Task inputs section start

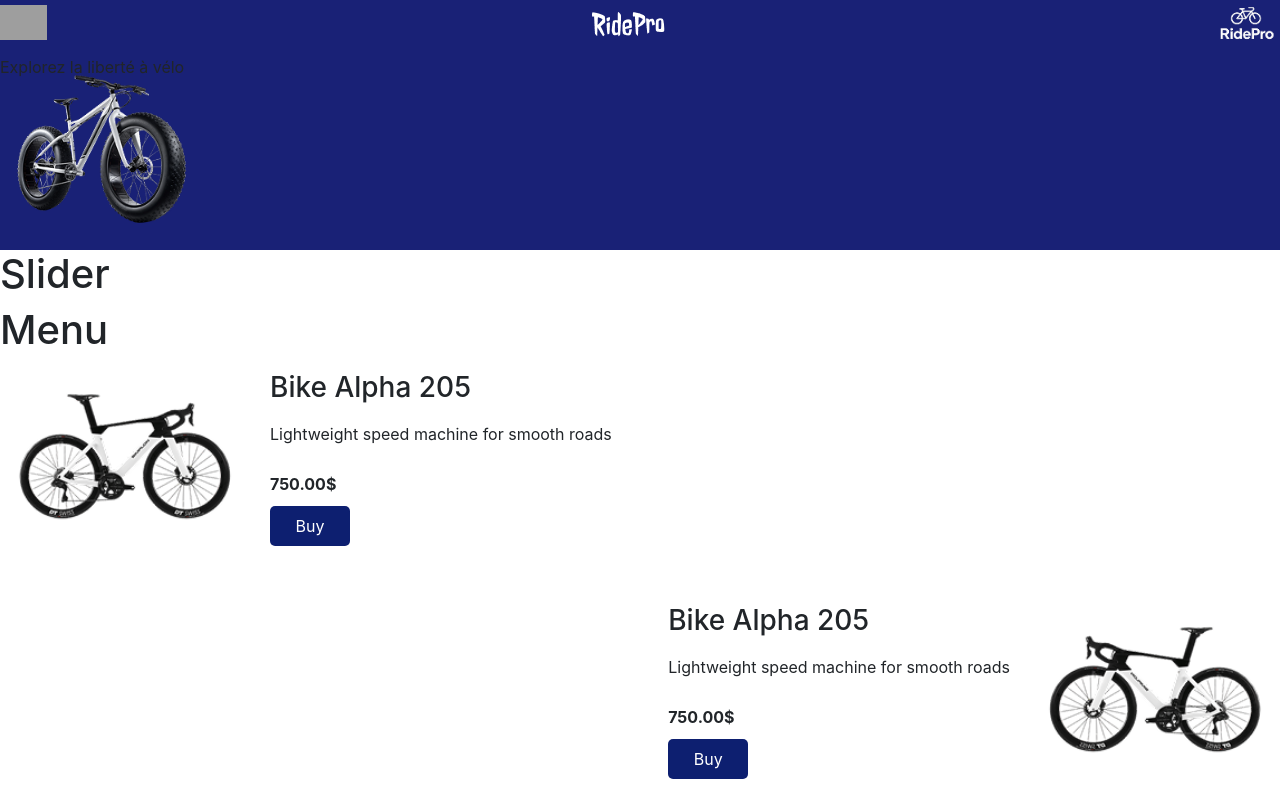
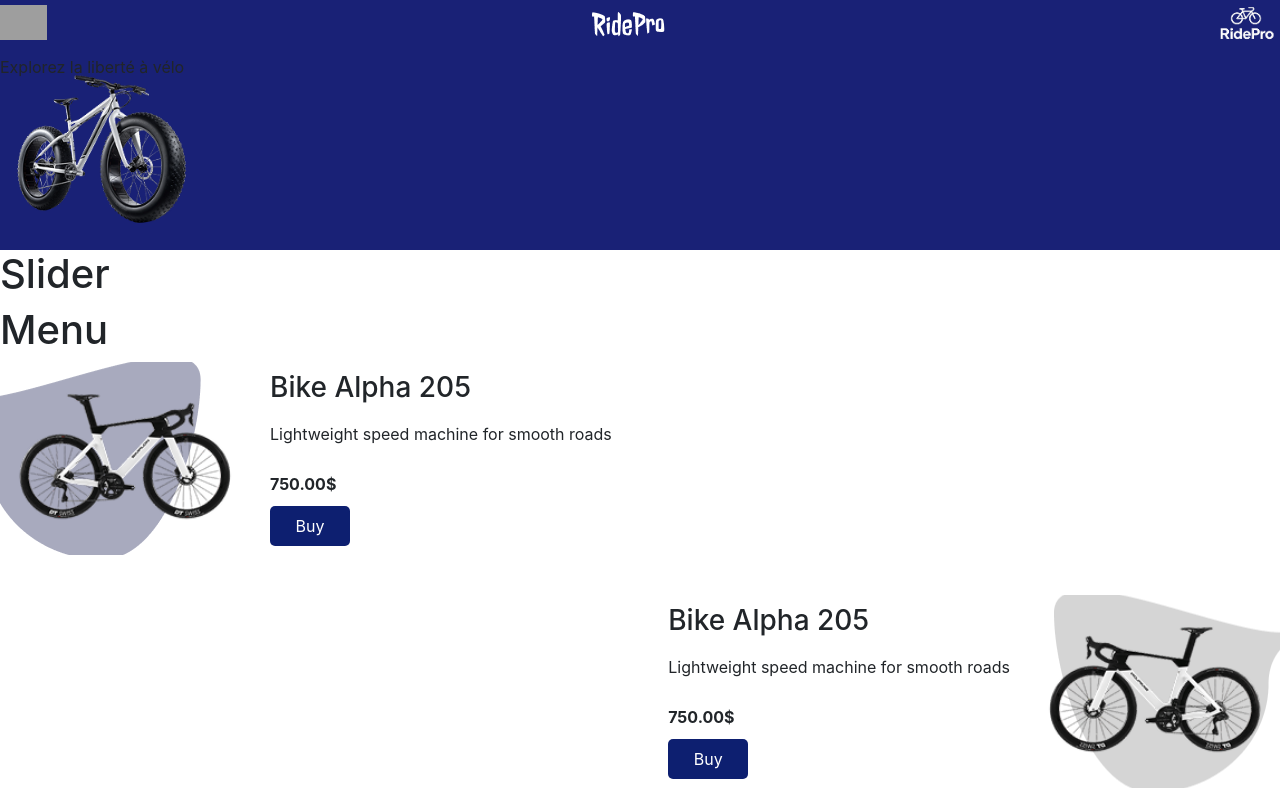
Before and after one commit to badouz/24112025, a React (Create React App) app: page / in a window 1280 px wide. Shown: the top 800 px of the page. Built offline with nearby package versions, Linux system fonts and the light colour scheme; grey boxes are pictures that could not be loaded.

Commit message:
added background images

```diff
--- a/src/App.css
+++ b/src/App.css
@@ -105,3 +105,13 @@
   border-radius: 5px;
   width: 80px;
 }
+.product-backgroundR{
+  background-image: url('/public/img/Ellipse2.png');
+  background-repeat: no-repeat;
+  background-position: right;
+}
+.product-backgroundL{
+  background-image: url('/public/img/Ellipse1.png');
+  background-repeat: no-repeat;
+  background-position: left;
+}
--- a/src/product.js
+++ b/src/product.js
@@ -9,7 +9,9 @@ const prodlist = [
 function ProductLeft({ image, name, description, price }) {
   return (
     <div className="product product-left">
+      <div className='product-backgroundL'>
       <img className="product-img" src={image} alt={name} />
+      </div>
       <div className="product-content">
         <h3>{name}</h3>
         <p>{description}</p>
@@ -23,7 +25,9 @@ function ProductLeft({ image, name, description, price }) {
 function ProductRight({ image, name, description, price }) {
   return (
     <div className="product product-right">
+      <div className='product-backgroundR'>
       <img className="product-img" src={image} alt={name} />
+      </div>
       <div className="product-content">
         <h3>{name}</h3>
         <p>{description}</p>
```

Task inputs section end

**What you have to do**. Filter the listing for the word "function" and copy every line that holds it.

**Answer for the task**.
 function ProductLeft({ image, name, description, price }) {
@@ -23,7 +25,9 @@ function ProductLeft({ image, name, description, price }) {
 function ProductRight({ image, name, description, price }) {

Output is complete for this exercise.